For one screening on January 18th, the Avalon Theatre in D.C. will show My Piece of the Pie (Ma part du gâteau) (2011) in their French Cinémathèque showcase. Let’s call the film a romantic comedy, as it has oddly woven elements of both genres. The French certainly know romance, and they’re none too shabby with comedy either. But the mixture of the two is something the country needs to work on.
Director Cédric Klapisch, who wrote and directed My Piece of the Pie, is a decent director. His films are light, airy, and never entirely bogged down in difficult issues. His When the Cat’s Away (Chacun cherche son chat) (1996) won some recognition with American audiences with its whimsical charm. His new film, at first, seems to follow with that tradition, until its conclusion, which comes out of left field.
The film is similar to many American romantic comedies (save for the finale) in its story arch. But the French don’t do anything like Americans, and there are strengths in this film that their across-the-pond brethren from the same genre could learn from. The characters aren’t wooden, the acting is strong, and the cinematography is more than serviceable. The script also works, until the finale, where it decides it wants to be more than just a genre piece. At 87 minutes in, it’s a little bit late for that.

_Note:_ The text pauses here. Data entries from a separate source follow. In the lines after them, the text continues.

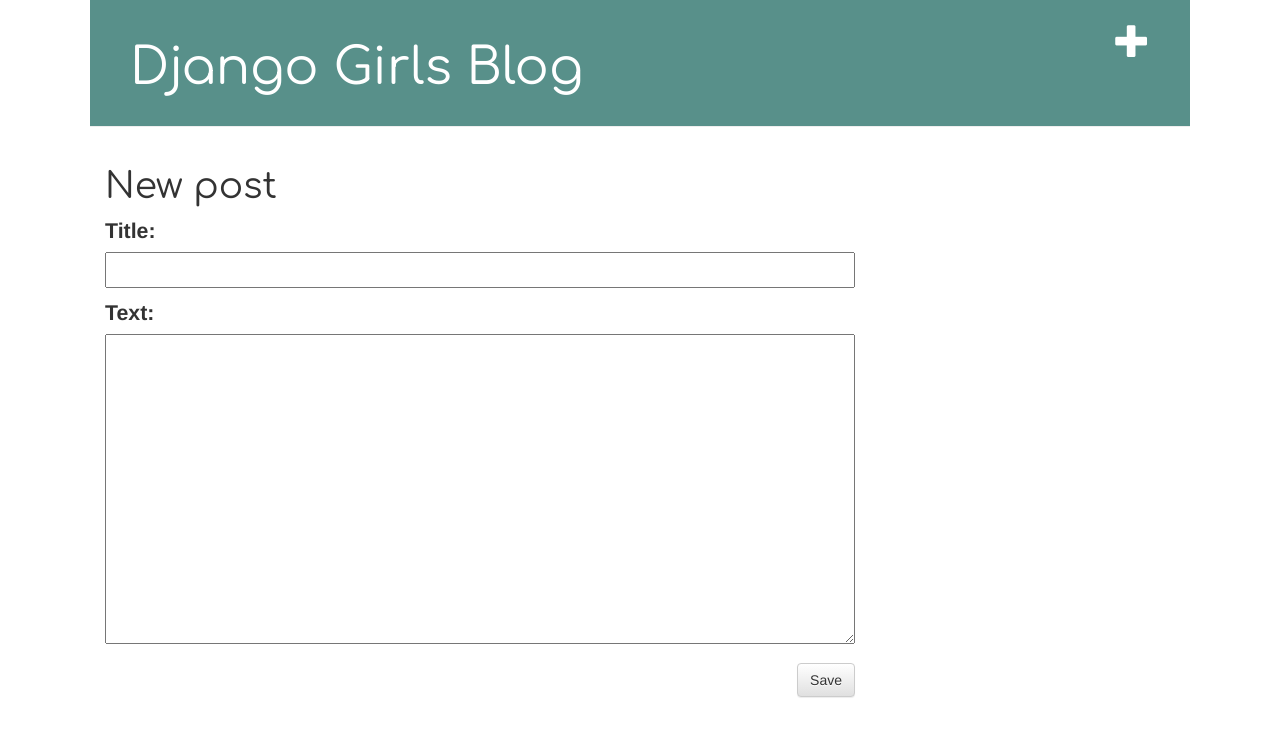
After one commit to irina-khrolenko/gjangoStartProject, a Django app: page /post/new/ in a window 1280 px wide. The commit adds this page. Shown: the top 737 px of the page. Run offline with Django 4.2, Linux system fonts and the light colour scheme; the visitor is signed in with stand-in values (Sample User, id 1); some libraries are stand-ins or nearby versions.

Commit message:
Added views to create/edit blog post inside the site.

```diff
--- /dev/null
+++ b/blog/forms.py
@@ -0,0 +1,9 @@
+from django import forms
+
+from .models import Post
+
+class PostForm(forms.ModelForm):
+
+    class Meta:
+        model = Post
+        fields = ('title', 'text',)
--- a/blog/static/css/blog.css
+++ b/blog/static/css/blog.css
@@ -1,10 +1,12 @@
 h1 a {
-    color: #FCA205;
+    color: #58908a;
     font-family: 'Comfortaa';
 }
 
 body {
     padding: 0 50px;
+    max-width: 1200px;
+    margin: auto;
 }
 
 .page-header {
@@ -19,23 +21,42 @@ body {
     text-decoration: none;
 }
 
-.post_list {
-    margin: 20px 0;
+.content {
+    font-size: 16pt;
+}
+
+h1, h2, h3, h4 {
+    font-family: 'Comfortaa', cursive;
+}
+
+.date {
+    color: #828282;
+    font-size: 10pt;
+}
+
+.save {
+    float: right;
+}
+
+.post-form textarea, .post-form input {
+    width: 100%;
+}
+
+.top-menu, .top-menu:hover, .top-menu:visited {
+    color: #ffffff;
+    float: right;
+    font-size: 26pt;
+    margin-right: 20px;
+}
+
+.post {
+    margin-bottom: 20px;
     background-color: cornsilk;
     padding: 30px;
     border-radius: 15px;
 }
 
-.post_list h1 a{
+.post h1 a, .post h1 a:visited {
     color: #58908a;
-    font-size: 34pt;
+    font-size: 32pt;
 }
-
-.post_list .published_date {
-    font-size: 10pt;
-    color: darkgray;
-}
-
-.post_list .post_text {
-    font-size: 16pt;
-}
--- /dev/null
+++ b/blog/templates/blog/base.html
@@ -0,0 +1,28 @@
+<!DOCTYPE html>
+{% load static %}
+<html lang="en">
+    <head>
+        <meta charset="UTF-8">
+        <title>BlogDjangoBoys</title>
+        <link rel="stylesheet" href="//maxcdn.bootstrapcdn.com/bootstrap/3.2.0/css/bootstrap.min.css">
+        <link rel="stylesheet" href="//maxcdn.bootstrapcdn.com/bootstrap/3.2.0/css/bootstrap-theme.min.css">
+        <link href="https://fonts.googleapis.com/css2?family=Comfortaa&display=swap" rel="stylesheet" type="text/css">
+        <link rel="stylesheet" href="{% static 'css/blog.css' %}">
+    </head>
+    <body>
+        <div class="page-header">
+            {% if user.is_authenticated %}
+                <a href="{% url 'post_new' %}" class="top-menu"><span class="glyphicon glyphicon-plus"></span></a>
+            {% endif %}
+            <h1><a href="/">Django Girls Blog</a></h1>
+        </div>
+        <div class="content container">
+            <div class="row">
+                <div class="col-md-8">
+                    {% block content %}
+                    {% endblock %}
+                </div>
+            </div>
+        </div>
+    </body>
+</html>
--- /dev/null
+++ b/blog/templates/blog/post_edit.html
@@ -0,0 +1,9 @@
+{% extends 'blog/base.html' %}
+
+{% block content %}
+    <h1>New post</h1>
+    <form method="POST" class="post-form">{% csrf_token %}
+        {{ form.as_p }}
+        <button type="submit" class="save btn btn-default">Save</button>
+    </form>
+{% endblock %}
--- a/blog/urls.py
+++ b/blog/urls.py
@@ -3,4 +3,7 @@ from . import views
 
 urlpatterns = [
     path('', views.post_list, name='post_list'),
+    path('post/<int:pk>/', views.one_post, name='one_post'),
+    path('post/new/', views.post_new, name='post_new'),
+    path('post/<int:pk>/edit/', views.post_edit, name='post_edit'),
 ]
--- a/blog/views.py
+++ b/blog/views.py
@@ -1,7 +1,42 @@
-from django.shortcuts import render
+from django.shortcuts import render, get_object_or_404
+from django.utils import timezone
+
+from .forms import PostForm
 from .models import Post
+from django.shortcuts import redirect
 
 
 def post_list(request):
-    posts = Post.objects.filter(published_date__isnull=False)
+    posts = Post.objects.filter(published_date__lte=timezone.now()).order_by('-published_date')
     return render(request, 'blog/post_list.html', {"posts": posts})
+
+def one_post(request, pk):
+    post = get_object_or_404(Post, pk=pk)
+    return render(request, 'blog/one_post.html', {"post": post})
+
+def post_new(request):
+    if request.method == "POST":
+        form = PostForm(request.POST)
+        if form.is_valid():
+            post = form.save(commit=False)
+            post.author = request.user
+            post.published_date = timezone.now()
+            post.save()
+            return redirect('one_post', pk=post.pk)
+    else:
+        form = PostForm()
+    return render(request, 'blog/post_edit.html', {'form': form})
+
+def post_edit(request, pk):
+    post = get_object_or_404(Post, pk=pk)
+    if request.method == "POST":
+        form = PostForm(request.POST, instance=post)
+        if form.is_valid():
+            post = form.save(commit=False)
+            post.author = request.user
+            post.published_date = timezone.now()
+            post.save()
+            return redirect('one_post', pk=post.pk)
+    else:
+        form = PostForm(instance=post)
+    return render(request, 'blog/post_edit.html', {'form': form})
```
Also changed, not shown: blog/templates/blog/one_post.html (added, +16 -0 lines), blog/templates/blog/post_list.html (+12 -23 lines).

The story opens with the attempted suicide on France (yes, that’s her name), who has lost her job when the factory she worked at closes in hard economic times. We also meet Steve, a trader who helped close the factory that France worked at. They meet when she takes a job as his cleaning lady. Slowly, they become closer and develop a relationship where she becomes mother to both Steve and his young son.
The economical divide between the two is merely serving as a backdrop to this story, and we wonder why it’s so punctuated at times. We get our answer with the ending. It would have served fine as an opposites-attract machination between the two leads, which you assume to be the film’s star-crossed lovers. But although the film has been formulaic throughout the entire movie, Klapisch refuses to give the story the prescribed ending a film like this wants and deserves. Instead, we are given a political statement that’s shoehorned in at the last minute.
To be fair, there was a moment when I liked this film. There is a point at the end, in where France takes Steve’s son to play in an England park. There is only 18 minutes of film left. All Klapisch has to do is bring the leads back together and wrap up with a cheesy happy ending. Or not. There’s many ways it could have worked. What the director instead decides to do is so utterly inexplicable, so unbelievably infuriating, and so completely offensive in its blazon stupidity that you will come to hate the entire 87 minutes that came before it. It didn’t need to end like a typical rom-com for it to work, but it’s hard to imagine a worse ending than this simplistic, hammer-over-the-head finish. The more you think about the ending, the more its bête-noire seeps into what worked before.
My Piece of the Pie (Ma part du gâteau) will play the Avalon Theatre’s French Cinémathèque showcase on Wednesday, January 18 at 8:00 p.m. for one show only. For other upcoming releases playing at the Avalon Theatre, visit their website here. A North American home video release for the film has yet to be announced.